Tank vs central U-joint steering.  After having installed a few tank steering units in the GT and SL I can completely understand why, from a manufacturing perspective, central U-joint is the preferred system.  I have been trying to train myself to be good with either one but I just like the tank one better.  About 10-15 kph faster with the tank steering before things get uncomfortable.  I'll keep working on getting better with the central U-joint one.  The training process with the central U-joint has improved my steering with the other system.  Now I have to be more careful as it is too tempting to just let it run.  There are a few spots on the downhills here where you really should check your speed.   The rough road here encourages that anyway but you can still overdo it for the conditions.  I would much rather build new velos than fix built ones!!!  The one negative on the tank steering is that the levers take up some storage space.  In the picture you can see that it isn't all that much.  About a water bottle's worth of space but still with room for a bag beside the levers. What would be really handy is a foam shelf for small items just beside the levers.  It could be stuck on with Velcro so you can fine tune its location.

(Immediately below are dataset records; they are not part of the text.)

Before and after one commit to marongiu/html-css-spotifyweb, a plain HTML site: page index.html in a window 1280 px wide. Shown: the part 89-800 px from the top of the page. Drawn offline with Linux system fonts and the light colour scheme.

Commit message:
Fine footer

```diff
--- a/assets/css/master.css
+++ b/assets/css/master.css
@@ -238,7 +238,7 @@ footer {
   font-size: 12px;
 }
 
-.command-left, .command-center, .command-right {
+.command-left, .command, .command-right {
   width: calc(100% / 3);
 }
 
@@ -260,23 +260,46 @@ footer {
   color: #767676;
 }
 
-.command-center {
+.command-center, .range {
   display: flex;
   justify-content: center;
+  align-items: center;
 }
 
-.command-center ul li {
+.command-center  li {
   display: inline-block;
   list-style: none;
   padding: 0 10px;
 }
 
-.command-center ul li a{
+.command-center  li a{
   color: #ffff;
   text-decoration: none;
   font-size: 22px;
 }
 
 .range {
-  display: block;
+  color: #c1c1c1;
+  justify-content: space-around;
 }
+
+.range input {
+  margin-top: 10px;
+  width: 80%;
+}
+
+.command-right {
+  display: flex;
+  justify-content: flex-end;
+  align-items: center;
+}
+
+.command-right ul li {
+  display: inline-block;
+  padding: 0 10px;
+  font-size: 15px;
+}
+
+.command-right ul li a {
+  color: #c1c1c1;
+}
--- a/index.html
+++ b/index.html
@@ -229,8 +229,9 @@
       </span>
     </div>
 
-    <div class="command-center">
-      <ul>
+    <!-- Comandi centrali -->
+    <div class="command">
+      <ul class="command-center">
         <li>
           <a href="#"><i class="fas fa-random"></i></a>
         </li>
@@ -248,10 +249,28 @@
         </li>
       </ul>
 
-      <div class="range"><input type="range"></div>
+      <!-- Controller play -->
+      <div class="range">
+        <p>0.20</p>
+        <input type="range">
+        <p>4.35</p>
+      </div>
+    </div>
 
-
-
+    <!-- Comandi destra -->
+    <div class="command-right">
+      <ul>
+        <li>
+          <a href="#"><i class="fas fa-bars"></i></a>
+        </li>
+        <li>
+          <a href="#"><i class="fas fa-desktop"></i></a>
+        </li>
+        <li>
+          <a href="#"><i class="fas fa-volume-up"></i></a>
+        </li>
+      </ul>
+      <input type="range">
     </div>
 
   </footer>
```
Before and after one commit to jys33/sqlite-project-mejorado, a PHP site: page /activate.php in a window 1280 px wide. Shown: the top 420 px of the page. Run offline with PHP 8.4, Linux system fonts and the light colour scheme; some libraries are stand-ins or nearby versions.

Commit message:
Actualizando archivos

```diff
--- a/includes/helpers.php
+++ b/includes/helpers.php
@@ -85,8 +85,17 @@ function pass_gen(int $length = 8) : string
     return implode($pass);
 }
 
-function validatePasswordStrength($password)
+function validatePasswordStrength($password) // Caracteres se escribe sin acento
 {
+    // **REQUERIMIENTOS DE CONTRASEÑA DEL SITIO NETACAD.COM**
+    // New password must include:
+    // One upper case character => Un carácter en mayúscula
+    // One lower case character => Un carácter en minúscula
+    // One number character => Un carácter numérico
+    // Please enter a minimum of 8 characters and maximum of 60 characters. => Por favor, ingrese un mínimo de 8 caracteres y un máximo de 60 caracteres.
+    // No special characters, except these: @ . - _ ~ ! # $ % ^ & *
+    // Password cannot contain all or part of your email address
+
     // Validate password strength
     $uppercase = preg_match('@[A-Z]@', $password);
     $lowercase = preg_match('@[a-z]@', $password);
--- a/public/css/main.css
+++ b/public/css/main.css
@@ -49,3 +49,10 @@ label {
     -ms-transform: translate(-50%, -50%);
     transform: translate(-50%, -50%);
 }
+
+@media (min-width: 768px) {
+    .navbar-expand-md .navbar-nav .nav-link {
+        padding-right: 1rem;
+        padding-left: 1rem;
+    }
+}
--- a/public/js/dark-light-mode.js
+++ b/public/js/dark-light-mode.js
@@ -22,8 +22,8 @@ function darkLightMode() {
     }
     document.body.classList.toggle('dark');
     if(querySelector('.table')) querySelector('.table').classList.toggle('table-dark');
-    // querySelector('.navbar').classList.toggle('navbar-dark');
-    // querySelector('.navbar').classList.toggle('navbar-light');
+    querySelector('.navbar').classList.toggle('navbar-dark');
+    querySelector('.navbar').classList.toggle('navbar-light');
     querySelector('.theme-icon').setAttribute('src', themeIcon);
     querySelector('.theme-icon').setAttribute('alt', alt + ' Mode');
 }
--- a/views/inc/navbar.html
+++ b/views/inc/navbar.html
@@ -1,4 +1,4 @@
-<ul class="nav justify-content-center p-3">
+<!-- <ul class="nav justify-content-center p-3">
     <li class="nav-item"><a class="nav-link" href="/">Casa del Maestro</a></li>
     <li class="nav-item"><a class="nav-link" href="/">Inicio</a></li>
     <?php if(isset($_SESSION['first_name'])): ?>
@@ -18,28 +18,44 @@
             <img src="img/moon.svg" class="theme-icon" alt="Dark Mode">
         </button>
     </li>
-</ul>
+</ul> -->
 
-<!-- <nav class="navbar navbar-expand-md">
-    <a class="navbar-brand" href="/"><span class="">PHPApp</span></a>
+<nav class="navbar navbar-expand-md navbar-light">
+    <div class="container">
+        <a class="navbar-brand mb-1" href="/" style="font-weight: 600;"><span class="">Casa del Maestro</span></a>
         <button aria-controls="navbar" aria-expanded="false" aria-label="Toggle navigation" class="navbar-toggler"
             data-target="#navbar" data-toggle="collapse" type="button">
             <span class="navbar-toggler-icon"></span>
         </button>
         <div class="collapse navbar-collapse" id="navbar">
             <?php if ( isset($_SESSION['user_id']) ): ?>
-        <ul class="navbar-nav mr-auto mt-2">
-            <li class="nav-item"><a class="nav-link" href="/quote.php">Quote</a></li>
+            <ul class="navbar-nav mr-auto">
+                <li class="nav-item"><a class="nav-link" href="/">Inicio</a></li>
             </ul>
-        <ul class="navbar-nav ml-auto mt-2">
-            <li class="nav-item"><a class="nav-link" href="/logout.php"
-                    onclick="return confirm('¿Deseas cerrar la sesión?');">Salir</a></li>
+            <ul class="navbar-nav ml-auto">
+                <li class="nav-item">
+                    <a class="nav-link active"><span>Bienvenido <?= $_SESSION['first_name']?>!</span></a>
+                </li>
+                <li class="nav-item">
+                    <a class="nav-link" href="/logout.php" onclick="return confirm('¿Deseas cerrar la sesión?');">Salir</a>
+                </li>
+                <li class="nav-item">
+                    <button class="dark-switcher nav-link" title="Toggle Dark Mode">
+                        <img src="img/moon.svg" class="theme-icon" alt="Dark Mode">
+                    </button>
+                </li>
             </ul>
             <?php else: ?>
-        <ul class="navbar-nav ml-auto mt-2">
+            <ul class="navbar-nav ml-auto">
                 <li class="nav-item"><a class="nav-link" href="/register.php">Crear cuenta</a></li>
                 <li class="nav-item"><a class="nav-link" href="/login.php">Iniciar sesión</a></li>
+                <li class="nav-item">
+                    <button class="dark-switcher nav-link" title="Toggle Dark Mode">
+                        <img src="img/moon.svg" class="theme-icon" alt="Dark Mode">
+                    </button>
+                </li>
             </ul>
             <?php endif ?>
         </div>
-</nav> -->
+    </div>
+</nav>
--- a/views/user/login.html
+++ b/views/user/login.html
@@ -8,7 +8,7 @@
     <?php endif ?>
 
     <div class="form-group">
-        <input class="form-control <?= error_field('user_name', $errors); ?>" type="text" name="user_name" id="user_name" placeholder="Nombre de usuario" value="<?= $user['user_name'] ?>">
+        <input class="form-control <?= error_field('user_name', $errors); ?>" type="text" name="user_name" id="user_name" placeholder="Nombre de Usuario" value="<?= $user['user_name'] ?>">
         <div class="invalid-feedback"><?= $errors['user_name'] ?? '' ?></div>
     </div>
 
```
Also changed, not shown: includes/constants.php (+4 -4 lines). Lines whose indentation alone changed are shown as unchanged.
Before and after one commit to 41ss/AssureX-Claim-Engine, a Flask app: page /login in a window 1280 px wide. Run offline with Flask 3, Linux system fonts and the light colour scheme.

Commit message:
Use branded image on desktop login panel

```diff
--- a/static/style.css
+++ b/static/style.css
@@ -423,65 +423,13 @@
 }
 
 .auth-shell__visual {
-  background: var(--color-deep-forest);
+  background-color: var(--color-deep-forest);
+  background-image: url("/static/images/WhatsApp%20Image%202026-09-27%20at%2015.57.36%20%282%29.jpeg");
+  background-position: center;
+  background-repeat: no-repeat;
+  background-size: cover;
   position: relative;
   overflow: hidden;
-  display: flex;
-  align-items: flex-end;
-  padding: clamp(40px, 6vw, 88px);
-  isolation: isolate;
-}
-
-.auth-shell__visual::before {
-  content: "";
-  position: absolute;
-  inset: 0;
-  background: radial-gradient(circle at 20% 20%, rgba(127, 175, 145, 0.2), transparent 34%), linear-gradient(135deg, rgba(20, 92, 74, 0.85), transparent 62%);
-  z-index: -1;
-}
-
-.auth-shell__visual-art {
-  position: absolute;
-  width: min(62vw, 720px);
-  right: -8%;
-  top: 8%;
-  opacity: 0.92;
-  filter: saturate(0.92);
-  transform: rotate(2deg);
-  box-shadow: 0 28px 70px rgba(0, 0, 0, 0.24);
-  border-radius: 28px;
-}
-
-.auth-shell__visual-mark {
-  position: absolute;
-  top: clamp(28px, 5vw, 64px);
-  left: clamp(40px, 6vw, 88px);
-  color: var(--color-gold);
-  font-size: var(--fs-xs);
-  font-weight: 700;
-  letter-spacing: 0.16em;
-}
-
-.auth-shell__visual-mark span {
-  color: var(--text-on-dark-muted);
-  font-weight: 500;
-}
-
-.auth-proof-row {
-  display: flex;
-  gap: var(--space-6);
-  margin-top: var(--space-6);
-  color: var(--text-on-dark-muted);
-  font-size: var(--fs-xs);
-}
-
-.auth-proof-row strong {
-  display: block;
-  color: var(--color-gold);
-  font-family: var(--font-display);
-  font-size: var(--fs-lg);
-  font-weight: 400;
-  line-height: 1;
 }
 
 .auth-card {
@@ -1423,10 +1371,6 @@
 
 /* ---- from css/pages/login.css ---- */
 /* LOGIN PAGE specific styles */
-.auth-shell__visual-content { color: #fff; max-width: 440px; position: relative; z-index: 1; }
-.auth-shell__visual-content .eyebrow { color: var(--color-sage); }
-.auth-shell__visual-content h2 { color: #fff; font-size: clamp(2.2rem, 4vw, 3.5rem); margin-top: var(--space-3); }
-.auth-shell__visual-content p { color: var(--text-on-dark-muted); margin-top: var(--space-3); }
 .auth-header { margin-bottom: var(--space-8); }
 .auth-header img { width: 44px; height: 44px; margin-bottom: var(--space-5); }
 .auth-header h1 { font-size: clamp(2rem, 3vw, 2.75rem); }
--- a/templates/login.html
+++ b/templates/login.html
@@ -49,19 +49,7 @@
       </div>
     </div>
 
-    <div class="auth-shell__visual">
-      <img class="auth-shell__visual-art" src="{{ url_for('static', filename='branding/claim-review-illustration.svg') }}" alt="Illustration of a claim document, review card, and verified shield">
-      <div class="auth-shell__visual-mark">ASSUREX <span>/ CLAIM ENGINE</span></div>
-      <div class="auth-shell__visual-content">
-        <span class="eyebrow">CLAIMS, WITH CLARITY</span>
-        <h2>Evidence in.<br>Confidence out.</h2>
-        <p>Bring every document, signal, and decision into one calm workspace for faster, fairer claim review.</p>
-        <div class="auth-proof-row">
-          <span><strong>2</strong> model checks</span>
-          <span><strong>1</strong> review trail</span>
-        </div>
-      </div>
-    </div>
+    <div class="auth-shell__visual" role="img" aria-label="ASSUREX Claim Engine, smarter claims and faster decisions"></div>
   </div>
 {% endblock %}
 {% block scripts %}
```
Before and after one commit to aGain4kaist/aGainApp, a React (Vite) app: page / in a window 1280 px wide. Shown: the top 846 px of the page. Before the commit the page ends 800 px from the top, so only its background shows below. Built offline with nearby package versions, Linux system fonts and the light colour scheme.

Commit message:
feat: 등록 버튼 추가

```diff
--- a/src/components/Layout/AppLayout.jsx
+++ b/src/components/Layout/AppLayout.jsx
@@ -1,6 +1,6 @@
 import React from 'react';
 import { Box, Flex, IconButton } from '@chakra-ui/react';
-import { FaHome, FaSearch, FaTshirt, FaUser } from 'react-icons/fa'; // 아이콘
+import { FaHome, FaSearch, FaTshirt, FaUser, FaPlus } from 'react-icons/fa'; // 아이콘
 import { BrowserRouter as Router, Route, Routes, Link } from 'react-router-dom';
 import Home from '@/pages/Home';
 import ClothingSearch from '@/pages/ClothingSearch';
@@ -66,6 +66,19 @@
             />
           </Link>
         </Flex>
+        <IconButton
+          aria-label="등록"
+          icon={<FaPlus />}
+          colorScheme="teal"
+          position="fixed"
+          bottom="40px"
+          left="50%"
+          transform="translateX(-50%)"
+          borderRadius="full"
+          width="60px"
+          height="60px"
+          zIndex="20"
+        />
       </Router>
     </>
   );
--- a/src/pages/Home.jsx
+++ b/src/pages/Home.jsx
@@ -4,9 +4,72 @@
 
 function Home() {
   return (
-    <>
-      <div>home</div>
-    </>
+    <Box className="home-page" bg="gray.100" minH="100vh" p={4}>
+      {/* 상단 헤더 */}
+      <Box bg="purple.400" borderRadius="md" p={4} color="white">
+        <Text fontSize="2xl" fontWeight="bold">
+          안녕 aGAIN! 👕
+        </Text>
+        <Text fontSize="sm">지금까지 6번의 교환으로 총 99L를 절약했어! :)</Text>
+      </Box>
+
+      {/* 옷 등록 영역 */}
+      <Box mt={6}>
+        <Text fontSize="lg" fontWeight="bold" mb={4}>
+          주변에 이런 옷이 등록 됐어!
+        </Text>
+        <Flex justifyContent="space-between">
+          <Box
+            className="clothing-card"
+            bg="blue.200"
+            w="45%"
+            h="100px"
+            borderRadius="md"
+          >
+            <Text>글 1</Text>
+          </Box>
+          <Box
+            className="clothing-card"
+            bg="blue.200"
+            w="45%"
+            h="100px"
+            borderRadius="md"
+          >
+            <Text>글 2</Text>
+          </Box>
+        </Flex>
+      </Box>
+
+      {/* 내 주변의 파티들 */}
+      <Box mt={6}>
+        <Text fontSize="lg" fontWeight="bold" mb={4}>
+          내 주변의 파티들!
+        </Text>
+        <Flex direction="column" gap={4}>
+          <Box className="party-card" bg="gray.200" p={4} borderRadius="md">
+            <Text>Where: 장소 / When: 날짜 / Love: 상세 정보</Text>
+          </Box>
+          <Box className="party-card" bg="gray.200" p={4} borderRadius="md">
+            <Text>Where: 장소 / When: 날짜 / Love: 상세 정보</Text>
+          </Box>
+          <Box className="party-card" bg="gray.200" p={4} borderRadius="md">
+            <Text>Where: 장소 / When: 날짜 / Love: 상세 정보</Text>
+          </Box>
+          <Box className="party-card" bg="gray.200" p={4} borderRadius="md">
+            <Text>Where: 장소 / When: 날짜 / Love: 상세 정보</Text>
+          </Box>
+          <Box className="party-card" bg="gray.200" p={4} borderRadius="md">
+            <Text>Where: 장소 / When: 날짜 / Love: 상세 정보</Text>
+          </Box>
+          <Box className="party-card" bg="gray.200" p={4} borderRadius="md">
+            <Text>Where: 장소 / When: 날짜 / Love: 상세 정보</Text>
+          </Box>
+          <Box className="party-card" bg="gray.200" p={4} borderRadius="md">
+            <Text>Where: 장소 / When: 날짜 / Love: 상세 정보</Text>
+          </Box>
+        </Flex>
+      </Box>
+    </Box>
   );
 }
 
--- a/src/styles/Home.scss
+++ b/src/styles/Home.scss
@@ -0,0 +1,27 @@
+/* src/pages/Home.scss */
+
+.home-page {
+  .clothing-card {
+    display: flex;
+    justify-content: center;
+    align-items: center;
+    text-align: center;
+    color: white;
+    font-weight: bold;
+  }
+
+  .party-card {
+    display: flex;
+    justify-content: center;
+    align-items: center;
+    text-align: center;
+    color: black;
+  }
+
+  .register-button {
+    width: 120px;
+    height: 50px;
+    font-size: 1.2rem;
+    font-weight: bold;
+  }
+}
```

For the good, fast crowd, one could add a clear fairing to the back the the mirror fairing to clean up the aerodynamics around the mirrors.  A camera in the tail and screen would be even more aerodynamic but I really like the simplicity of mirrors even if they slow you down a bit.  I use them a lot and feel very uncomfortable without them.  Even having just one doesn't seem enough.  I would put having a mirror on each side onto the list of essential safety equipment.